WORK TO BE COMPLETED:
Provide only the number of lines below in which the string "privacy" occurs.

[AVAILABLE RECORDS Boundary: Start]

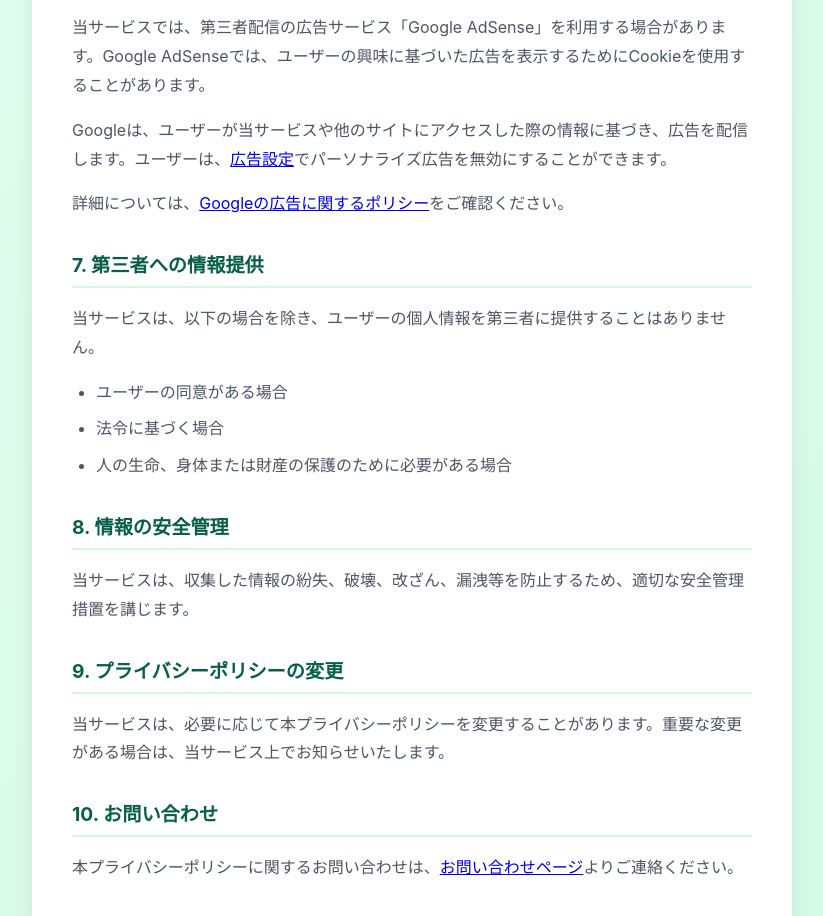
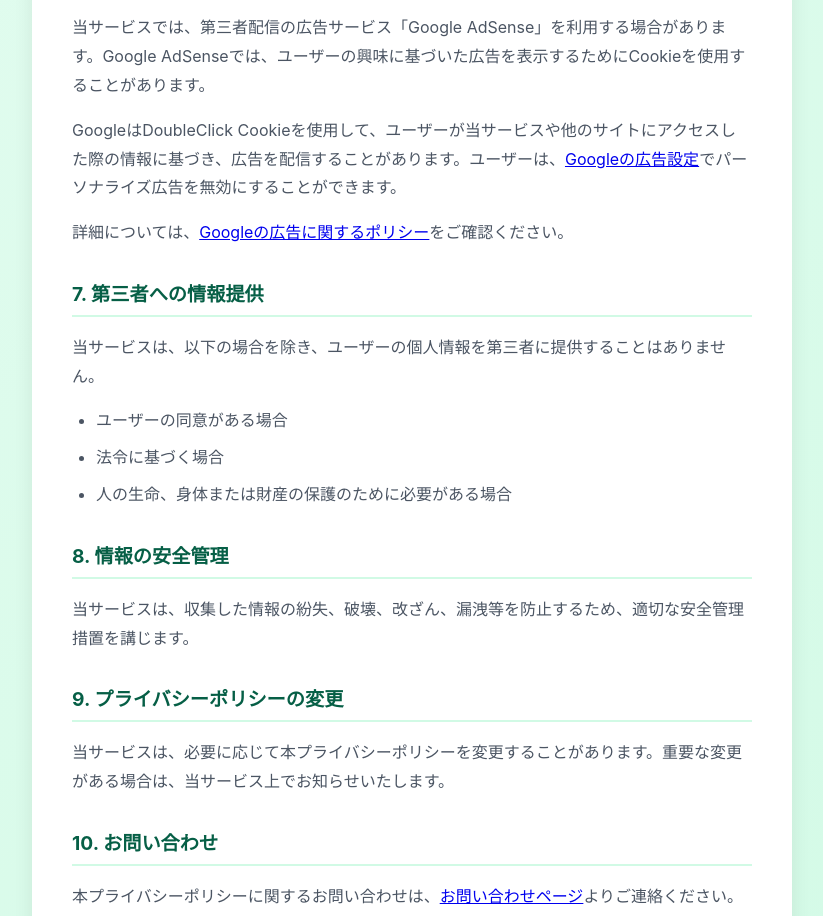
Before and after one commit to E-edu-byte/e-edu-main, a plain HTML site: page privacy.html in a window 1280 px wide. Shown: the part 1701-2617 px from the top of the page, without its empty margins (228-1051 px from the left). Drawn offline with Linux system fonts and the light colour scheme.

Commit message:
プライバシーポリシーのAdSense記載を更新
DoubleClick Cookieの明記と、パーソナライズ広告オプトアウトリンクを現行URLに更新。

```diff
--- a/privacy.html
+++ b/privacy.html
@@ -166,7 +166,7 @@
 
       <h2>6. 広告配信について</h2>
       <p>当サービスでは、第三者配信の広告サービス「Google AdSense」を利用する場合があります。Google AdSenseでは、ユーザーの興味に基づいた広告を表示するためにCookieを使用することがあります。</p>
-      <p>Googleは、ユーザーが当サービスや他のサイトにアクセスした際の情報に基づき、広告を配信します。ユーザーは、<a href="https://www.google.com/settings/ads" target="_blank" rel="noopener noreferrer">広告設定</a>でパーソナライズ広告を無効にすることができます。</p>
+      <p>GoogleはDoubleClick Cookieを使用して、ユーザーが当サービスや他のサイトにアクセスした際の情報に基づき、広告を配信することがあります。ユーザーは、<a href="https://adssettings.google.com/" target="_blank" rel="noopener noreferrer">Googleの広告設定</a>でパーソナライズ広告を無効にすることができます。</p>
       <p>詳細については、<a href="https://policies.google.com/technologies/ads?hl=ja" target="_blank" rel="noopener noreferrer">Googleの広告に関するポリシー</a>をご確認ください。</p>
 
       <h2>7. 第三者への情報提供</h2>
```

[AVAILABLE RECORDS Boundary: End]

WRITTEN ANSWER:
3